------ EXTRACTED DATA ------

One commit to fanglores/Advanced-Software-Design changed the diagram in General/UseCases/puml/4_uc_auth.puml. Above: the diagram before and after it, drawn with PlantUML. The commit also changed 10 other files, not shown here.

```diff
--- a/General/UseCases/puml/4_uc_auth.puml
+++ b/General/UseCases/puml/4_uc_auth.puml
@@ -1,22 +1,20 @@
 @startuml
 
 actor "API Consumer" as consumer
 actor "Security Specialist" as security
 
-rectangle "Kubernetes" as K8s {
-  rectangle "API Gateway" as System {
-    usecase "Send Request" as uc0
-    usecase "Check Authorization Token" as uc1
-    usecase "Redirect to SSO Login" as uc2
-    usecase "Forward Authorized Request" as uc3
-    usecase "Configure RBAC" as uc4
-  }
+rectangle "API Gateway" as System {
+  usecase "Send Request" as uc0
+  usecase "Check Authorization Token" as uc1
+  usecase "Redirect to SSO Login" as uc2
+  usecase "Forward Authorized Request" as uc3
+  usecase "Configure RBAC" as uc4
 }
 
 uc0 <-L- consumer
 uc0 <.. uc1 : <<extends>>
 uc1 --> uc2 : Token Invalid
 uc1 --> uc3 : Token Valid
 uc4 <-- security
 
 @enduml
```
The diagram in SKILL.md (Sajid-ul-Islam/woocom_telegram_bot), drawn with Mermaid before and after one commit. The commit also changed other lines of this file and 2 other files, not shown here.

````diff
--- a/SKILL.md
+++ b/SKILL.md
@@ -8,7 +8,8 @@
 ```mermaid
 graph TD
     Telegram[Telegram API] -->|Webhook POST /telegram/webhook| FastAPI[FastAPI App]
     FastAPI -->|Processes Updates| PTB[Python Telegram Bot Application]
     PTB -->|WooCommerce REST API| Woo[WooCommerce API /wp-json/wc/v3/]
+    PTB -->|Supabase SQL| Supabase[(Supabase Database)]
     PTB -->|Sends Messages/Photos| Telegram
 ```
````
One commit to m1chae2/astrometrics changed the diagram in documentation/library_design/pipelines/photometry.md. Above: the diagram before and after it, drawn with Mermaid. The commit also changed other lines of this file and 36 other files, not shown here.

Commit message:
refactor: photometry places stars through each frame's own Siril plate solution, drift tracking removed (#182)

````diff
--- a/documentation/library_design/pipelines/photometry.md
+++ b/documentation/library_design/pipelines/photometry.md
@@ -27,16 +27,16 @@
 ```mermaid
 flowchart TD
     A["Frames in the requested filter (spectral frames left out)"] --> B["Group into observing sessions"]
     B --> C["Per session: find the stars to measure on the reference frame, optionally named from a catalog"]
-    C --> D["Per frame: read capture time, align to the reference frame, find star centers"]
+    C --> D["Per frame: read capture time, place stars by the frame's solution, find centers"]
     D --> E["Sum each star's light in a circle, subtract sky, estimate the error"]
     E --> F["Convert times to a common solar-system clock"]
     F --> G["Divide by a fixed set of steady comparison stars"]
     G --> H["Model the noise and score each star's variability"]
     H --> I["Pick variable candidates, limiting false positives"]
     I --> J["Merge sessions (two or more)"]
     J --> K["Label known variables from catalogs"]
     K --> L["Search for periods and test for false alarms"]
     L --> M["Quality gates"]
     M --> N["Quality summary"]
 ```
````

------

> _EXERCISE GOAL_
What is the number of lines in the preceding entries that hold the string "documentation"? Give it alone.

> _SOLUTION TO THIS PROBLEM_
3